Town of Apex v. Beverly L. Rubin

Shiloh Daum

Shiloh Daum is an attorney with Sever-Storey, LLP, eminent domain lawyers representing landowners.

Case Link View Now
Opinion Filed Pending
Attorney for the Case Joan Davis Kenneth C. Haywood Matthew Nis Leerberg Troy D. Shelton
Amicus Brief Writers R. Susanne Todd Shiloh Daum
Court NC Supreme Court
Docket No. 410PA18-2 and 206PA21

The Town of Apex sought to condemn Rubin’s land for the purpose of installing a sewer line. The town commenced its condemnation action and began construction on the line, but the trial court held that there was no public purpose and therefore no right to take the property. The Court of Appeals affirmed this ruling, and the Supreme Court denied the town’s Petition for Discretionary Review. Thus, it is the established law of the case that the town had no right to take the land. While Rubin sought post-judgment relief in the original action, the town filed a separate action claiming it took the property by inverse condemnation, a doctrine which only exists for property owners to obtain fair compensation for condemnations, not as an alternative means for the government to take land. In any event, despite the prior ruling that there was no right of condemnation, Apex has simply refused to leave Rubin’s land.

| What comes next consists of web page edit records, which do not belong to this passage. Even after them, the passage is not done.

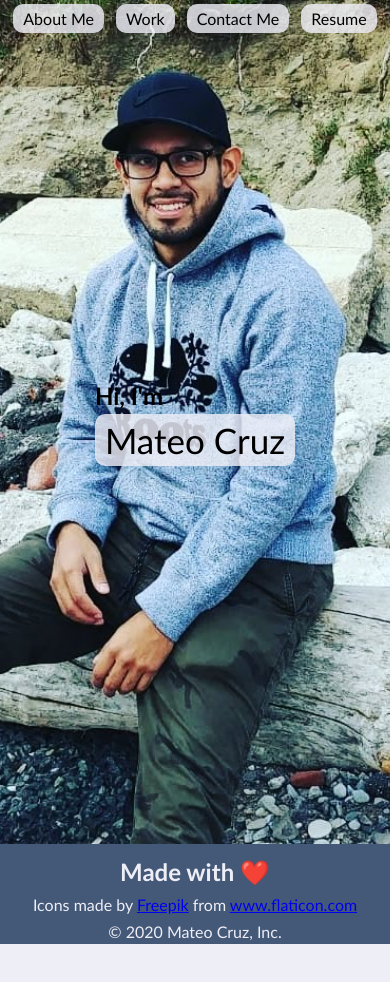
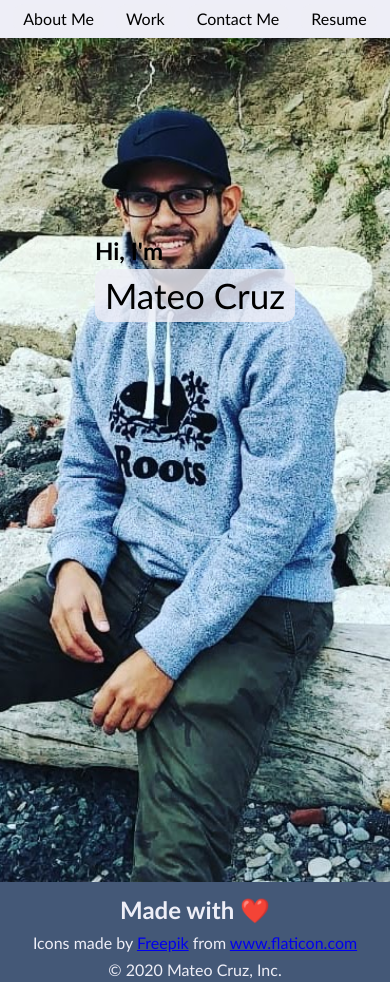
Before and after one commit to cruzma/React-Portfolio, a React (Create React App) app: page / in a window 390 px wide. Before the commit the page ends 944 px from the top, so only its background shows below. Built offline with nearby package versions, Linux system fonts and the light colour scheme.

Commit message:
fixed nav bar and fixed hero background

```diff
--- a/src/components/Landing/index.js
+++ b/src/components/Landing/index.js
@@ -3,7 +3,7 @@ import React from 'react';
 function Landing() {
   return (
     <section className="hero">
-      <div>
+      <div className="hero-logo">
         <h3>Hi, I'm</h3>
         <h1>Mateo Cruz</h1>
       </div>
--- a/src/index.css
+++ b/src/index.css
@@ -20,7 +20,7 @@ body{
 
 .content{
   flex: 1 0 auto;
-  min-height: 100vh;
+  min-height: 80vh;
 }
 
 /* header section begins */
@@ -30,8 +30,12 @@ header{
   display: flex;
   justify-content: flex-end;
   flex-wrap: wrap;
-  position: absolute;
+  /* position: absolute; */
   width: 100%;
+  background-image: url(./assets/images/hero-pic.jpg);
+  background-size: cover;
+  background-attachment: fixed;
+  background-position: 80%;
 }
 
 header h2{
@@ -90,18 +94,24 @@ section h2{
 
 /* hero section begins */
 
-.hero{
+.hero {
   background-image: url(./assets/images/hero-pic.jpg);
   background-size: cover;
-  background-position: center;
-  height: 100vh;
+  background-position: 80%;
+  /* height: 100vh; */
   display: flex;
-  flex-direction: column;
+  /* flex-direction: column; */
+  flex-wrap: wrap;
   justify-content: center;
-  align-items: center;
+  align-items: flex-start;
   color: rgb(0, 0, 0);
+  background-attachment: fixed;
 }
 
+.hero-logo{
+  margin-top: 15%;
+  margin-bottom: 15%;
+}
 
 .hero h1{
   font-size: 50px;
@@ -342,6 +352,7 @@ footer{
   background-color: rgba(68, 88, 119, 1);
   color:rgba(238, 238, 247, 1);
   flex-shrink: 0;
+  text-align: center;
 }
 
 footer h2{
@@ -356,7 +367,21 @@ footer p{
 
 /* MEDIA QUERY FOR SMALL SCREENS, tablets and below */
 
-@media screen and (max-width: 975px){
+@media screen and (max-width: 1024px){
+
+  header{
+    justify-content: center;
+    background-position: 28%;
+  }
+
+  .hero{
+    background-position: 28%;
+    height: 80vh;
+  }
+
+  .hero-logo{
+    margin-top: 40%;
+  }
 
   .about-me-info{
     flex-direction: column;
@@ -391,6 +416,7 @@ footer p{
 
     header{
       justify-content: center;
+      background-position: 28%;
     }
 
     header nav ul li a{
@@ -434,8 +460,10 @@ footer p{
 
   @media screen and (max-width: 450px){
       header{
-            padding: 0;
-            flex-wrap: wrap;
+          padding: 0;
+          flex-wrap: wrap;
+          background-color: rgba(238, 238, 247, 1);
+          background-image: none;
       }
       header nav ul li a{
         margin: 1px;
@@ -446,6 +474,15 @@ footer p{
         flex-wrap: wrap;
         justify-content: space-around;
       }
+
+      .hero-logo{
+        margin-top: 50%;
+      }
+
+      .hero{
+        height: 100vh;
+      }
+
       .hero h1{
         font-size: 35px;
       }
```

This time the trial court ruled in favor of the town. On appeal, the Court of Appeals reversed and once again held there was no right to condemn, but stopped short of ordering Apex to vacate. Instead, the court indicated that Rubin could file a separate trespass action. The Supreme Court granted cross petitions for discretionary review.

NCAJ, which had previously filed a brief in the Court of Appeals, filed an amicus brief contending that the Court of Appeals was correct that the Town of Apex had no right to take Rubin’s land, especially through its creative and baseless contortions of the doctrine of inverse condemnation. When the previous efforts at condemnation failed, title to the property immediately vested with Rubin, such that the town had no rights in the property at all. Given that Rubin owns the land and the town has no right to be there, the town should be ordered to leave. The original action was never terminated, as Rubin sought post-judgment relief and the court retained in rem jurisdiction over the property itself, which was undisturbed by Apex filing a subsequent action. Thus, the town can be ordered to leave without yet another lawsuit being filed. Moreover, the town’s actions demonstrate a disturbing disrespect for the judiciary and the finality of its judgments, which should be addressed by the Court.